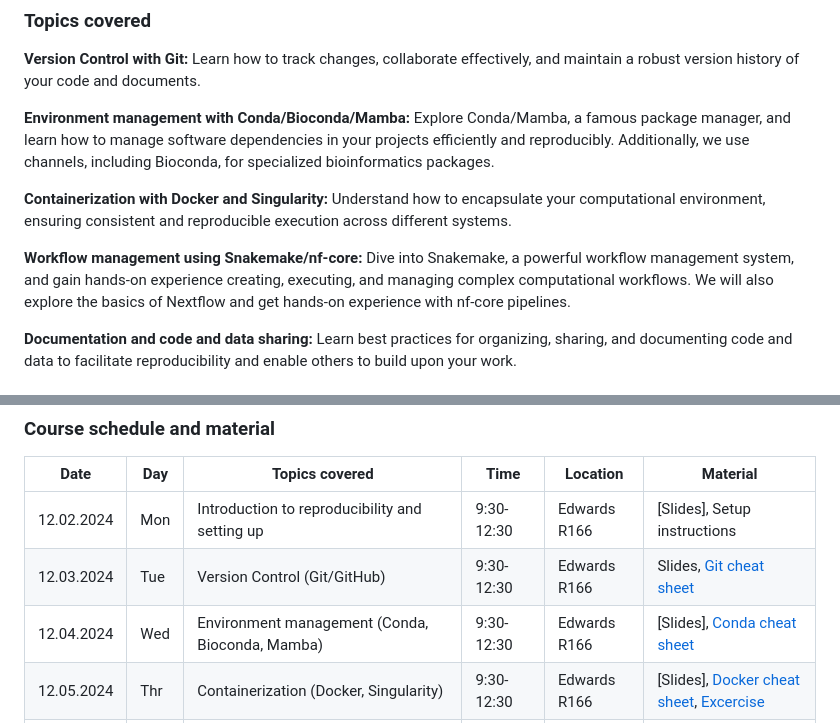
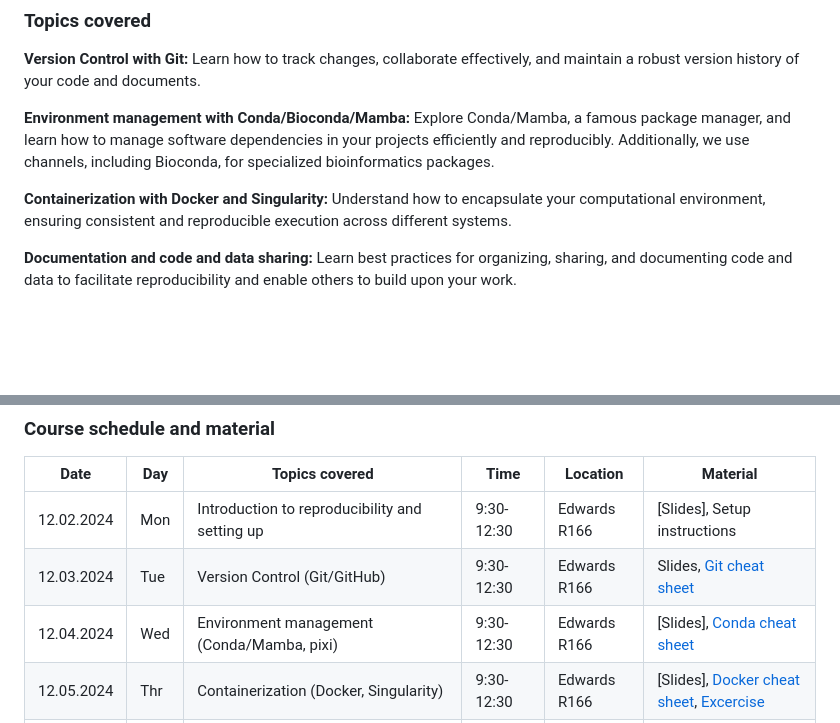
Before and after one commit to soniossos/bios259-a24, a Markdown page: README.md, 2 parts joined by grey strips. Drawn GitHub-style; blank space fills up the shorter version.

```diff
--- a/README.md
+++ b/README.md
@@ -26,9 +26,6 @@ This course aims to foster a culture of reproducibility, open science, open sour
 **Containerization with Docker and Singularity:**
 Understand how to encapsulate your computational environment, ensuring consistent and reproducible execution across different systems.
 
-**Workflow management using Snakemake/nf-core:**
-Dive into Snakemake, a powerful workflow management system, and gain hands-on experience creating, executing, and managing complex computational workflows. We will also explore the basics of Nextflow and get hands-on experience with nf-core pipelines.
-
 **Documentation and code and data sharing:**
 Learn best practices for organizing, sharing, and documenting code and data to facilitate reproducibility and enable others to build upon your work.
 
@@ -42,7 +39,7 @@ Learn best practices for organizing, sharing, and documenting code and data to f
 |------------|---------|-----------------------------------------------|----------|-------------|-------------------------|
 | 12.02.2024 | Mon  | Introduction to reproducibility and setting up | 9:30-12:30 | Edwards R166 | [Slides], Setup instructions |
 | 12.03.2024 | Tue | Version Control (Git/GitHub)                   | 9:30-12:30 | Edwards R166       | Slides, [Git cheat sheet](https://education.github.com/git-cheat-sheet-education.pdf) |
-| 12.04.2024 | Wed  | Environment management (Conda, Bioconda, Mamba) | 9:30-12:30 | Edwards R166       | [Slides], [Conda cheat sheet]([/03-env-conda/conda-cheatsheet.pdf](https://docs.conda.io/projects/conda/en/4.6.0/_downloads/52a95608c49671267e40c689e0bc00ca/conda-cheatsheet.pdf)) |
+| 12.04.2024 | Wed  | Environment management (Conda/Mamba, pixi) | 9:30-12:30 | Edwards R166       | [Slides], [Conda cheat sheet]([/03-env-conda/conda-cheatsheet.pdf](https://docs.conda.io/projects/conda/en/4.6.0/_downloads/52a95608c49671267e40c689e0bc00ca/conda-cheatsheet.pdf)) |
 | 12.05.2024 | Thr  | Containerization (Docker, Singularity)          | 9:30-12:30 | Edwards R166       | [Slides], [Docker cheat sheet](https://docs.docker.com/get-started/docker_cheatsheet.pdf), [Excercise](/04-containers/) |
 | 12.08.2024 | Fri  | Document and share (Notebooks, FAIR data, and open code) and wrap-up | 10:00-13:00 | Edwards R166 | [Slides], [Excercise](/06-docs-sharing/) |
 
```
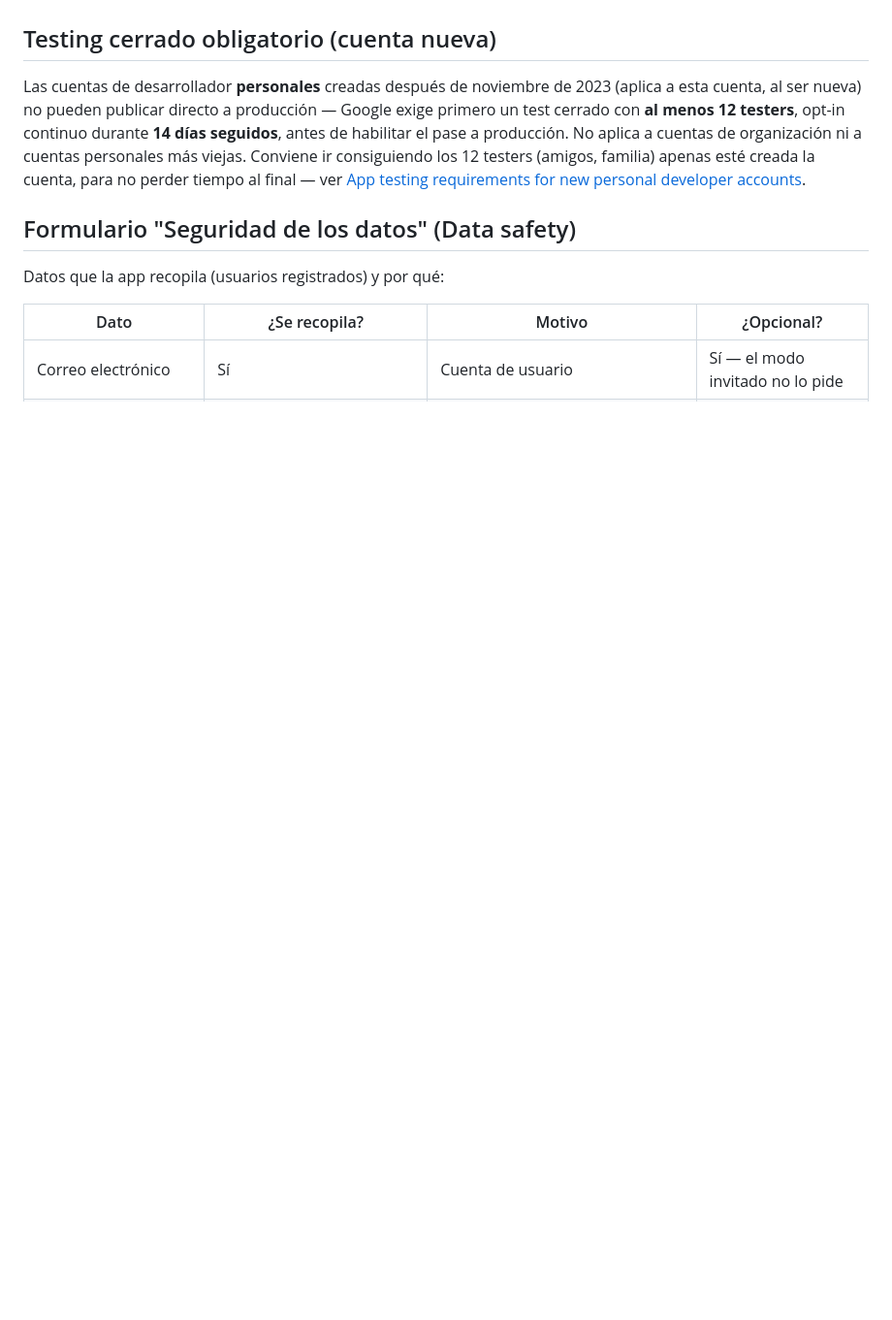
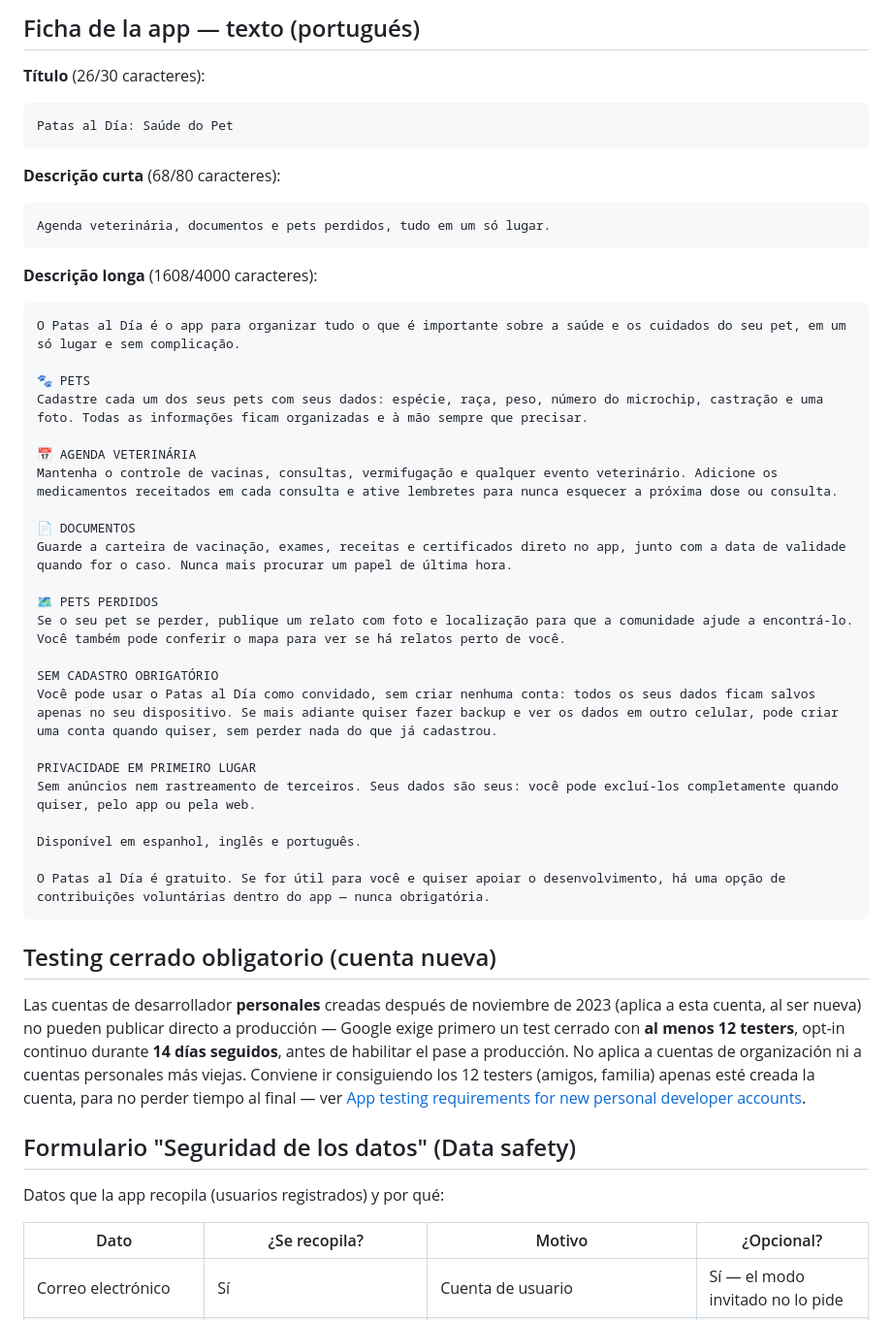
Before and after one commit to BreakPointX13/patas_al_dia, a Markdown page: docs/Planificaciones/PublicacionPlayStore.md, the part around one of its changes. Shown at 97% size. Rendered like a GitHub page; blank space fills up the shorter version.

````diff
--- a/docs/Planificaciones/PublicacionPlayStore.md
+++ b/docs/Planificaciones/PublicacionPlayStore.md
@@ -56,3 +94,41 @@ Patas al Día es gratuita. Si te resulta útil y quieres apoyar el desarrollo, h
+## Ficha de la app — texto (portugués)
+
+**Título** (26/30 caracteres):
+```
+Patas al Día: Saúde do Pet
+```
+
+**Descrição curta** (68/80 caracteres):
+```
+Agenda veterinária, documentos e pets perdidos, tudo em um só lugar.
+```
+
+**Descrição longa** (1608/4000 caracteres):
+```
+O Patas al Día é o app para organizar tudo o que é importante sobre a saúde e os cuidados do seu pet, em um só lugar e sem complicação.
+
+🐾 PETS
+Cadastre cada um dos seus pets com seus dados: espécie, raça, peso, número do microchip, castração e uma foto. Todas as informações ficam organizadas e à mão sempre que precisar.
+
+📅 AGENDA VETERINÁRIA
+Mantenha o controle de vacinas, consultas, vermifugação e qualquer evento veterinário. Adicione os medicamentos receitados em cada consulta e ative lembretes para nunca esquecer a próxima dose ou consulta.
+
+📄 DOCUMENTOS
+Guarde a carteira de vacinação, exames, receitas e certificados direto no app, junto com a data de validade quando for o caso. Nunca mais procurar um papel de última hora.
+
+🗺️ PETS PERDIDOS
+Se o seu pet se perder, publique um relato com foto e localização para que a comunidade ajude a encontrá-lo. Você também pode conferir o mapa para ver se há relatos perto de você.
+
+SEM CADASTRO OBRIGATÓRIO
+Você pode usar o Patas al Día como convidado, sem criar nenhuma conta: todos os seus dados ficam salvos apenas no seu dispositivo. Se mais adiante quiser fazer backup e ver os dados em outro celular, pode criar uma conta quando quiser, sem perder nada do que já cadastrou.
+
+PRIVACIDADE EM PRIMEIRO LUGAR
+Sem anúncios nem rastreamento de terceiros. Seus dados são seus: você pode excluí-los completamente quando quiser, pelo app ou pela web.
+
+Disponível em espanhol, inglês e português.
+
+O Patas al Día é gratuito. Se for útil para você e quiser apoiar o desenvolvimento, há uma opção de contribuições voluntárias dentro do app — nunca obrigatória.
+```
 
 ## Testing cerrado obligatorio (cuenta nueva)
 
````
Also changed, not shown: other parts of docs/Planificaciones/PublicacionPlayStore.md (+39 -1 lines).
* * * * * * * * *
_Instructions to follow_. Track down all lines above with the string "data" and copy them.

_Answer for this exercise_.
 **Documentation and code and data sharing:**
 Learn best practices for organizing, sharing, and documenting code and data to facilitate reproducibility and enable others to build upon your work.
@@ -42,7 +39,7 @@ Learn best practices for organizing, sharing, and documenting code and data to f
 | 12.08.2024 | Fri  | Document and share (Notebooks, FAIR data, and open code) and wrap-up | 10:00-13:00 | Edwards R166 | [Slides], [Excercise](/06-docs-sharing/) |
+Guarde a carteira de vacinação, exames, receitas e certificados direto no app, junto com a data de validade quando for o caso. Nunca mais procurar um papel de última hora.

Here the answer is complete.